___ RAW DATA ___

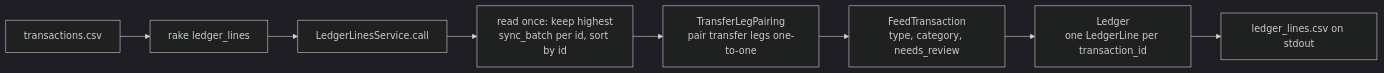
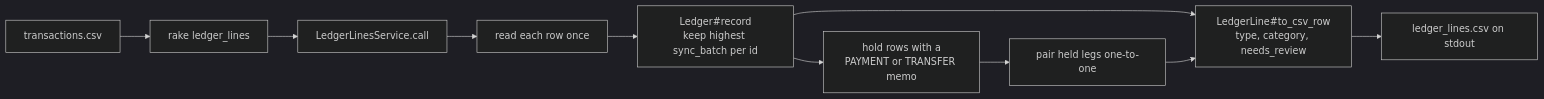
One commit to authorbeard/ledger_lines changed the diagram in README.md. Above: the diagram before and after it, drawn with Mermaid (dark theme). The commit also changed other lines of this file and 2 other files, not shown here.

````diff
--- a/README.md
+++ b/README.md
@@ -30,10 +30,12 @@
 ```mermaid
 flowchart LR
     A[transactions.csv] --> B[rake ledger_lines]
     B --> C[LedgerLinesService.call]
-    C --> D[read once: keep highest<br/>sync_batch per id, sort by id]
-    D --> E[TransferLegPairing<br/>pair transfer legs one-to-one]
-    E --> F[FeedTransaction<br/>type, category, needs_review]
-    F --> G[Ledger<br/>one LedgerLine per transaction_id]
-    G --> H[ledger_lines.csv on stdout]
+    C --> D[read each row once]
+    D --> E[Ledger#record<br/>keep highest sync_batch per id]
+    E --> F[hold rows with a<br/>PAYMENT or TRANSFER memo]
+    F --> G[pair held legs one-to-one]
+    E --> H[LedgerLine#to_csv_row<br/>type, category, needs_review]
+    G --> H
+    H --> I[ledger_lines.csv on stdout]
 ```
````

___

The answer must be a single number: how many lines in the listing above include the word "README".

_SOLUTION TO THIS PROBLEM:_
3